It's that time of year again and in this instructable I am going to show you how to make a lovely decorative gift jar that doubles as a festive night light.
The jar it self makes a great gift but also makes for a great way of "presenting" another gift.
Its really simple but can look really great.
Lets get started.
Step 1: What You'll Need
A glass jar.
Polymer clay. I'm using the glittery type and gold. depending on the size of the jar you may need more than one block of whatever colour you are making the "box"
an L.E.D. tea light
A present to put in it?
Acrylic cutting sheet to work on (i got mine from a pound shop in the kitchen section)
Baking tray (one that you dont intend to use for baking again or line it with tinfoil)
I'm using specific tools but really all you need is something to roll the polymer clay flat with and something to cut it neatly. With the exception of the roller I got everything from a pound shop.
Step 2: Covering the Jar
Take your clay and roll it out into long flat piece.
Trim off one of the edges and line it up with the uppermost edge of the jar.
Roll the clay around the jar until it meats at both ends.
Trim off any overlap and merge the ends together.
If you have any gaps at the bottom just patch it up with another piece.
Smooth the Jar over the uppermost curve of the jar BUT not over the screw lid bevels as this will hinder putting the lid back on.
Turn it upside down and fold the excess over the base of the jar.(Note: this step is only necessary if you intend to use it as a gift jar and dont want anyone to see inside)
Trim off any excess and smooth it out.
DON'T COVER THE LID STRAIGHT AWAY. you are going to have some extra clay left over from the next bit that you may need to cover the lid.
Step 3: Cutting Out Light Holes
Using your craft knife cut out some decorative shapes.
I opted for snowflakes but you can do any shapes you want.
The more shapes you cut out the more light from the tea light will be seen but you will see more of whats inside if you intend to use it as a gift jar (you can get around this by just wrapping the gift in tissue paper to help hide it)
After cutting out your shapes you may want to give the jar a light roll to smooth out any finger prints or bumps that may have formed.
Step 4: Covering the Lid
Roll out whats left of your clay into a section big enough for your lid
Place the lid in e center and fold the extra up around the sides.
Trim off the extra.
You can smooth the edges to go over the lip of the lid but be careful not to go right over or you will hinder the getting the lid back on the jar.

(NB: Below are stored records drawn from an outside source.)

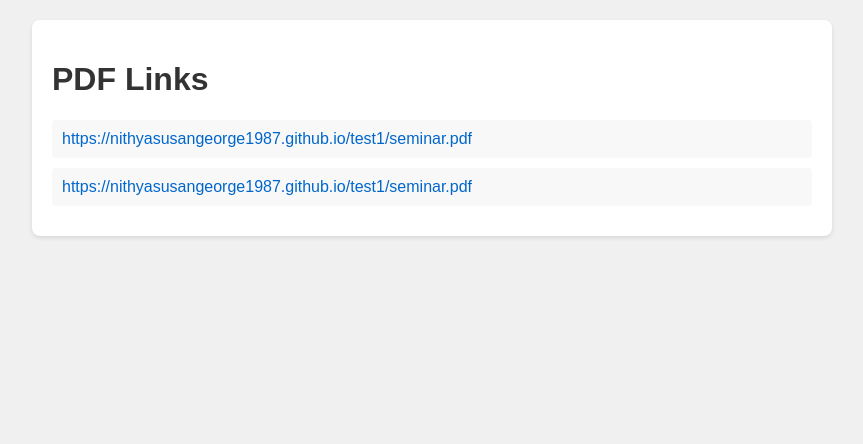
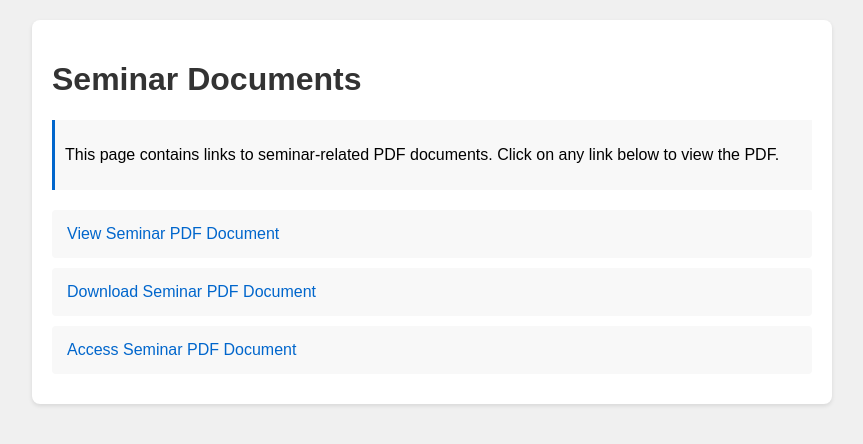
Before and after one commit to Nithyasusangeorge1987/test1, a plain HTML site: page index.html in a window 1280 px wide. Shown: the whole page, without its empty margins (208-1071 px from the left). Drawn offline with Linux system fonts and the light colour scheme.

Commit message:
Update index.html

```diff
--- a/index.html
+++ b/index.html
@@ -3,9 +3,8 @@
 <head>
     <meta charset="UTF-8">
     <meta name="viewport" content="width=device-width, initial-scale=1.0">
-    <title>PDF Links</title>
+    <title>Seminar PDF Repository</title>
     <style>
-        /* Keep your existing styles */
         body {
             font-family: Arial, sans-serif;
             max-width: 800px;
@@ -21,7 +20,7 @@
         }
         .pdf-link {
             display: block;
-            padding: 10px;
+            padding: 15px;
             margin: 10px 0;
             background-color: #f8f8f8;
             border-radius: 4px;
@@ -34,15 +33,25 @@
         h1 {
             color: #333;
         }
+        .description {
+            margin: 20px 0;
+            padding: 10px;
+            border-left: 3px solid #0066cc;
+            background-color: #f8f8f8;
+        }
     </style>
 </head>
 <body>
     <div class="container">
-        <h1>PDF Links</h1>
-        <!-- All links using the working absolute path -->
-        <a href="https://nithyasusangeorge1987.github.io/test1/seminar.pdf" class="pdf-link">https://nithyasusangeorge1987.github.io/test1/seminar.pdf</a>
-        <a href="https://nithyasusangeorge1987.github.io/test1/seminar.pdf" class="pdf-link">https://nithyasusangeorge1987.github.io/test1/seminar.pdf</a>
-
+        <h1>Seminar Documents</h1>
+        <div class="description">
+            <p>This page contains links to seminar-related PDF documents. Click on any link below to view the PDF.</p>
+        </div>
+        <div id="pdf-container">
+            <a href="seminar.pdf" class="pdf-link" target="_blank">View Seminar PDF Document</a>
+            <a href="seminar.pdf" class="pdf-link" target="_blank">Download Seminar PDF Document</a>
+            <a href="seminar.pdf" class="pdf-link" target="_blank">Access Seminar PDF Document</a>
+        </div>
     </div>
 </body>
 </html>
```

Place the lid on the jar and screw it on lightly
Step 5: The Ribbon and Bow
Take the clay you are going to use for the bow and roll it into a long strip and flatten it out making sure it is long enough to go from the bottom of your jar right over the top and to the bottom again plus a little extra.
Using a pizza cutter is an easy way to get nice straight edges.
Lay your strip over the top of your jar with the lid on making sure to avoid any of the light holes you have cut out.
Fold the extra under and trim it off.
Repeat for the other ribbon.
Using your craft knife cut the clay between the jar and lid.
Take a shorter strip of clay and cut a small wedge from the end and place it with the un-cut edge where the two ribbons overlap and repeat going the other way.
Take a slightly thicker strip of clay and fold the edges into the middle being careful not to flatten out the loops.
Pinch in the middle and you can shape the "bows" a bit.
Take a small rectangle of clay and wrap it around the center of the bow and place the whole thing on top of the ribbon over lap.
Place the jar and lid separately onto your baking tray and bake it as per the instructions on your polymer clay.
Step 6: Finished!
And you're done!
Pop a gift in it and put it under the tree or just pop an electric tea light in it.
This can be done with smaller jars as just gift jars but they still look incredibly decorative.
I hope you enjoyed this instructable and as always, thoughts, comments and even photos of your own Gift jars are welcome in the comments section below.